(Stored dataset items)
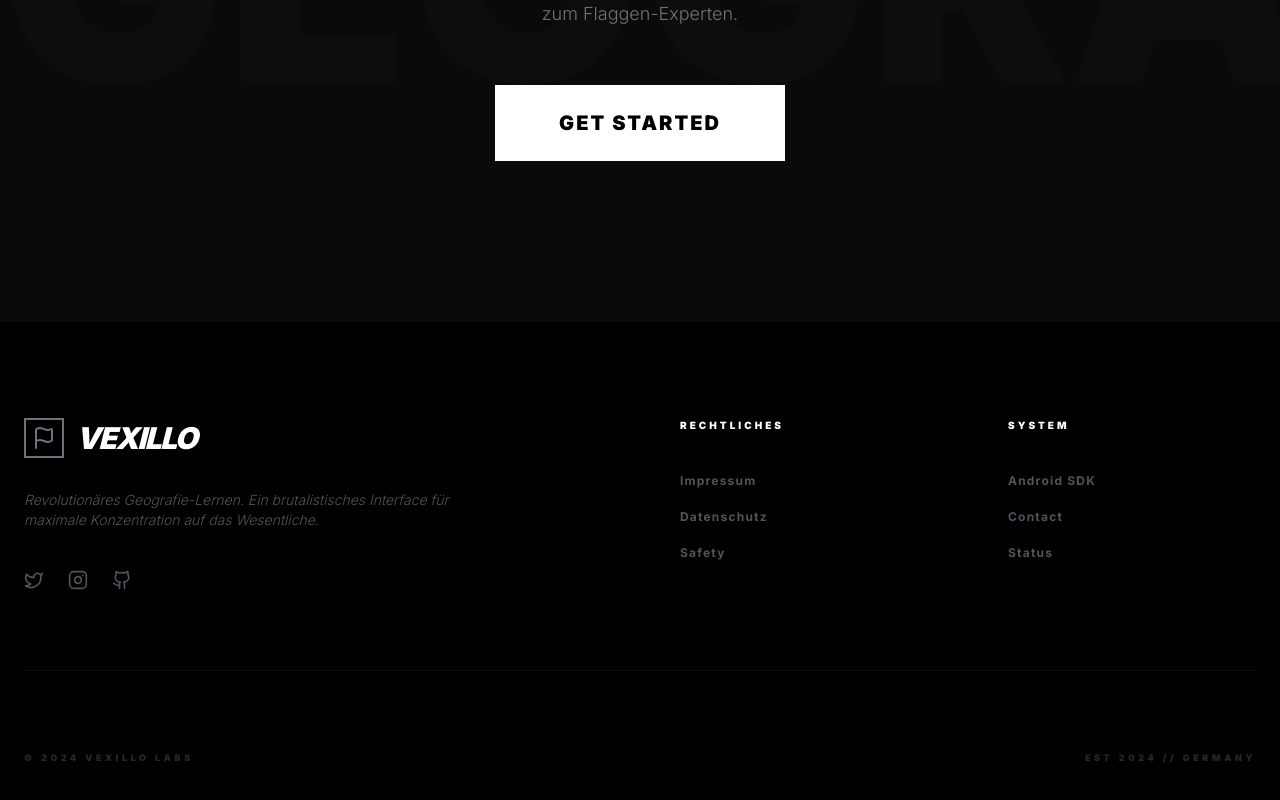
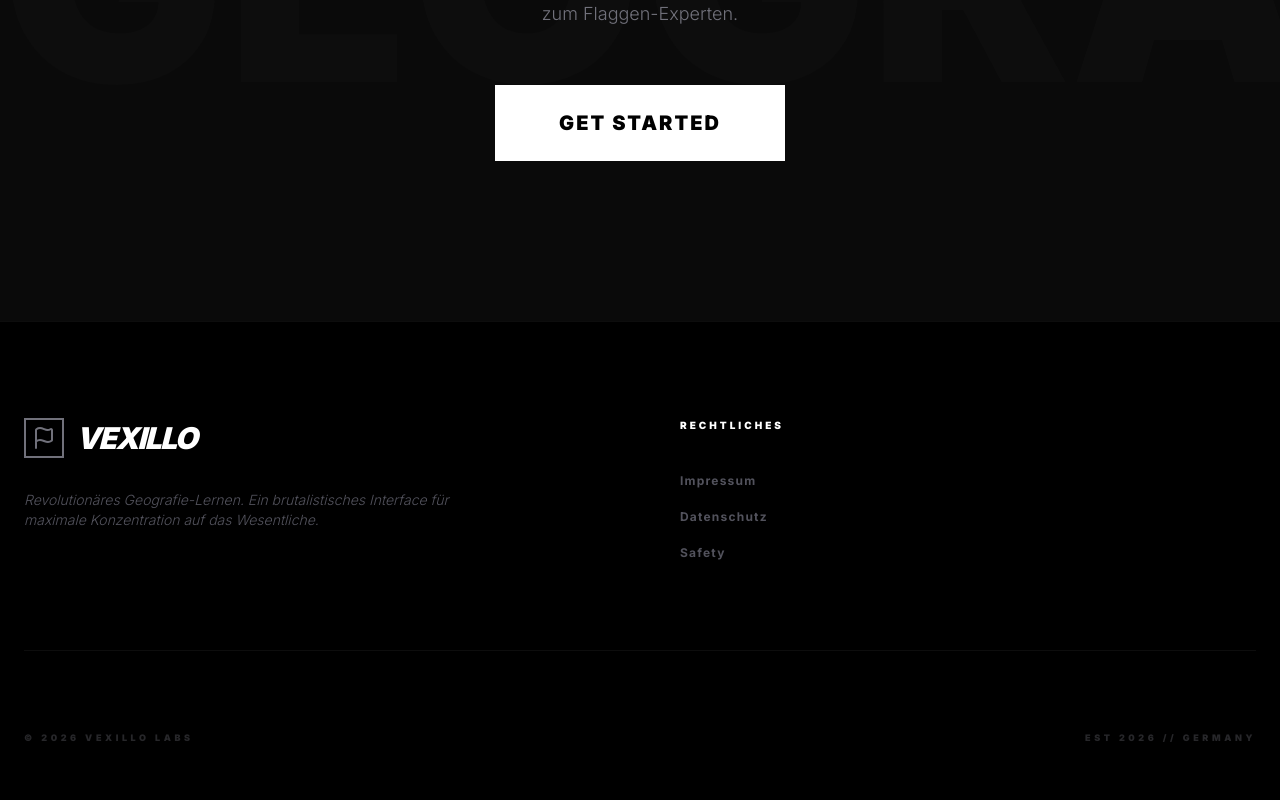
Before and after one commit to Itsmeagain2010Hi/Vexillo, a React (Vite) app: page / in a window 1280 px wide. Shown: the part 1925-2725 px from the top of the page. Built offline with nearby package versions, Linux system fonts and the light colour scheme.

Commit message:
feat: Remove social media links from footer
Removes the Twitter, Instagram, and Github icons from the landing page footer. These links are no longer relevant for the Vexillo landing page and were contributing to visual clutter.

```diff
--- a/src/App.tsx
+++ b/src/App.tsx
@@ -8,10 +8,7 @@ import {
   ChevronRight,
   Download,
   Menu,
-  X,
-  Github,
-  Twitter,
-  Instagram
+  X
 } from 'lucide-react';
 
 // --- Types ---
@@ -113,13 +110,6 @@ const Footer = ({ onNavigate }: { onNavigate: (p: Page) => void }) => (
         <p className="max-w-md mb-10 text-sm italic font-light">
           Revolutionäres Geografie-Lernen. Ein brutalistisches Interface für maximale Konzentration auf das Wesentliche.
         </p>
-        <div className="flex gap-6">
-          {[Twitter, Instagram, Github].map((Icon, i) => (
-             <button key={i} className="text-zinc-600 hover:text-primary transition-colors">
-                <Icon className="w-5 h-5" />
-             </button>
-          ))}
-        </div>
       </div>
 
       <div>
@@ -130,19 +120,10 @@ const Footer = ({ onNavigate }: { onNavigate: (p: Page) => void }) => (
           <li><button className="hover:text-primary transition-colors">Safety</button></li>
         </ul>
       </div>
-
-      <div>
-        <h4 className="text-white text-[10px] font-black uppercase tracking-[0.3em] mb-10">System</h4>
-        <ul className="flex flex-col gap-5 text-xs font-bold uppercase tracking-widest">
-          <li><button className="hover:text-primary transition-colors">Android SDK</button></li>
-          <li><button className="hover:text-primary transition-colors">Contact</button></li>
-          <li><button className="hover:text-primary transition-colors">Status</button></li>
-        </ul>
-      </div>
     </div>
     <div className="max-w-7xl mx-auto pt-20 mt-20 border-t border-white/5 flex justify-between items-center text-[9px] font-black tracking-[0.4em] uppercase text-zinc-800">
-      <p>© 2024 VEXILLO LABS</p>
-      <p>EST 2024 // GERMANY</p>
+      <p>© 2026 VEXILLO LABS</p>
+      <p>EST 2026 // GERMANY</p>
     </div>
   </footer>
 );
```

## [EXERCISE INSTRUCTIONS]
Collect each line above holding the string "className".

## [COMPLETED EXERCISE]
         <p className="max-w-md mb-10 text-sm italic font-light">
-        <div className="flex gap-6">
-             <button key={i} className="text-zinc-600 hover:text-primary transition-colors">
-                <Icon className="w-5 h-5" />
           <li><button className="hover:text-primary transition-colors">Safety</button></li>
-        <h4 className="text-white text-[10px] font-black uppercase tracking-[0.3em] mb-10">System</h4>
-        <ul className="flex flex-col gap-5 text-xs font-bold uppercase tracking-widest">
-          <li><button className="hover:text-primary transition-colors">Android SDK</button></li>
-          <li><button className="hover:text-primary transition-colors">Contact</button></li>
-          <li><button className="hover:text-primary transition-colors">Status</button></li>
     <div className="max-w-7xl mx-auto pt-20 mt-20 border-t border-white/5 flex justify-between items-center text-[9px] font-black tracking-[0.4em] uppercase text-zinc-800">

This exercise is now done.